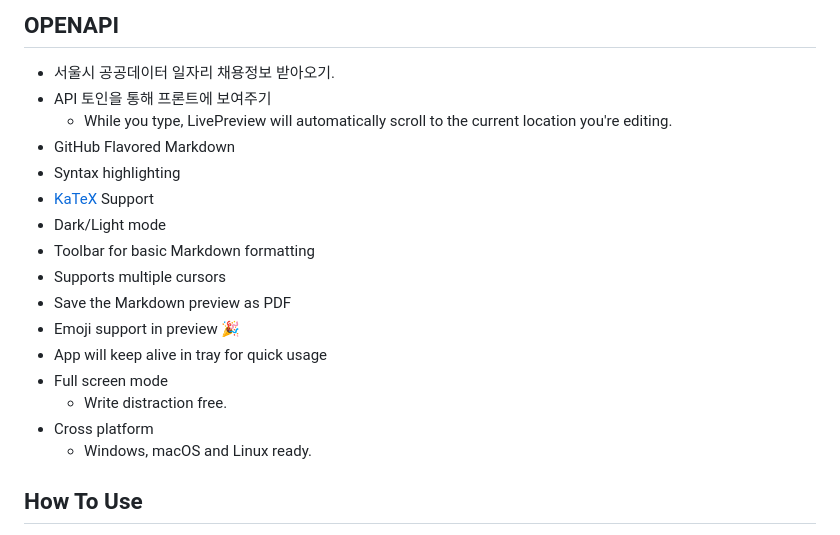
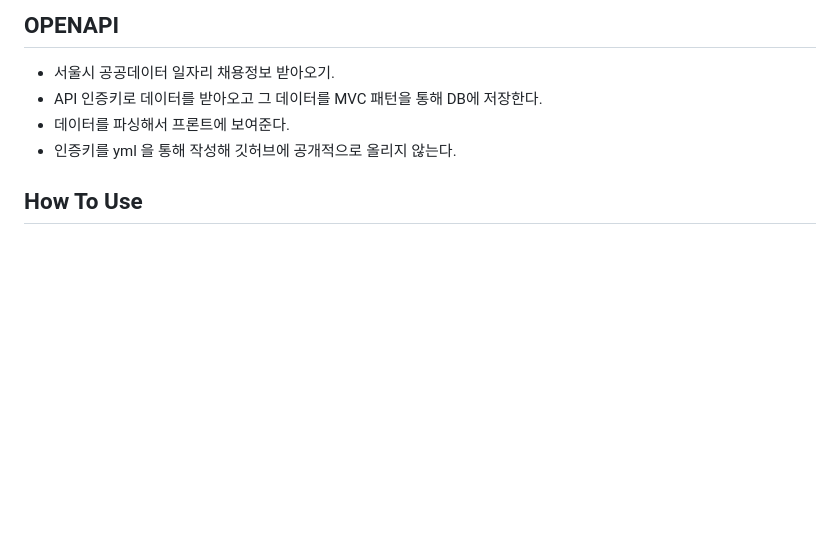
Before and after one commit to jinnyjinny12/OpenAPI_data, a Markdown page: README.md, the part around the change. Drawn GitHub-style; blank space fills up the shorter version.

```diff
--- a/README.md
+++ b/README.md
@@ -34,21 +34,9 @@
 ## OPENAPI
 
 * 서울시 공공데이터 일자리 채용정보 받아오기.
-* API 토인을 통해 프론트에 보여주기
-  - While you type, LivePreview will automatically scroll to the current location you're editing.
-* GitHub Flavored Markdown
-* Syntax highlighting
-* [KaTeX](https://khan.github.io/KaTeX/) Support
-* Dark/Light mode
-* Toolbar for basic Markdown formatting
-* Supports multiple cursors
-* Save the Markdown preview as PDF
-* Emoji support in preview :tada:
-* App will keep alive in tray for quick usage
-* Full screen mode
-  - Write distraction free.
-* Cross platform
-  - Windows, macOS and Linux ready.
+* API 인증키로 데이터를 받아오고 그 데이터를 MVC 패턴을 통해 DB에 저장한다.
+* 데이터를 파싱해서 프론트에 보여준다.
+* 인증키를 yml 을 통해 작성해 깃허브에 공개적으로 올리지 않는다.
 
 ## How To Use
 
```
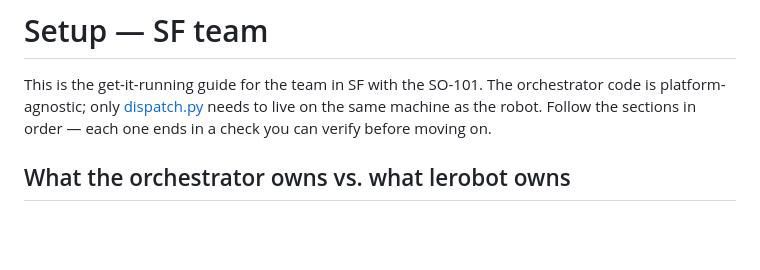
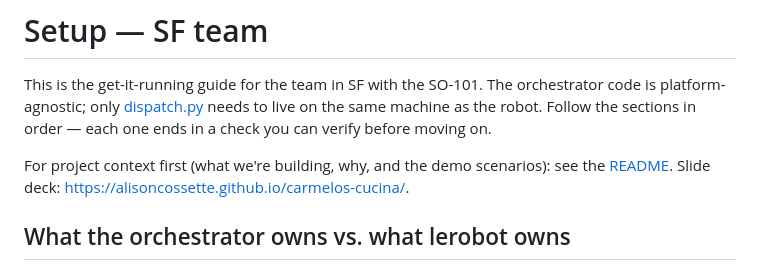
Before and after one commit to alisoncossette/carmelos-cucina, a Markdown page: SETUP.md, the part around the change. GitHub-like rendering; blank space fills up the shorter version.

Commit message:
docs: link slide deck from SETUP.md too
So the SF team finds the deck whether they land on the README or jump
straight into the setup guide.

Co-Authored-By: Claude Opus 4.7 (1M context) <noreply@anthropic.com>

```diff
--- a/SETUP.md
+++ b/SETUP.md
@@ -1,6 +1,8 @@
 # Setup — SF team
 
 This is the get-it-running guide for the team in SF with the SO-101. The orchestrator code is platform-agnostic; only [dispatch.py](reflex-orchestrator/dispatch.py) needs to live on the same machine as the robot. Follow the sections in order — each one ends in a check you can verify before moving on.
+
+For project context first (what we're building, why, and the demo scenarios): see the [README](README.md). Slide deck: https://alisoncossette.github.io/carmelos-cucina/.
 
 ## What the orchestrator owns vs. what lerobot owns
 
```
----------
• **Your goal**
From the data above, copy each line that has the string "what".

• **Solution for this exercise**
+For project context first (what we're building, why, and the demo scenarios): see the [README](README.md). Slide deck: https://alisoncossette.github.io/carmelos-cucina/.
 ## What the orchestrator owns vs. what lerobot owns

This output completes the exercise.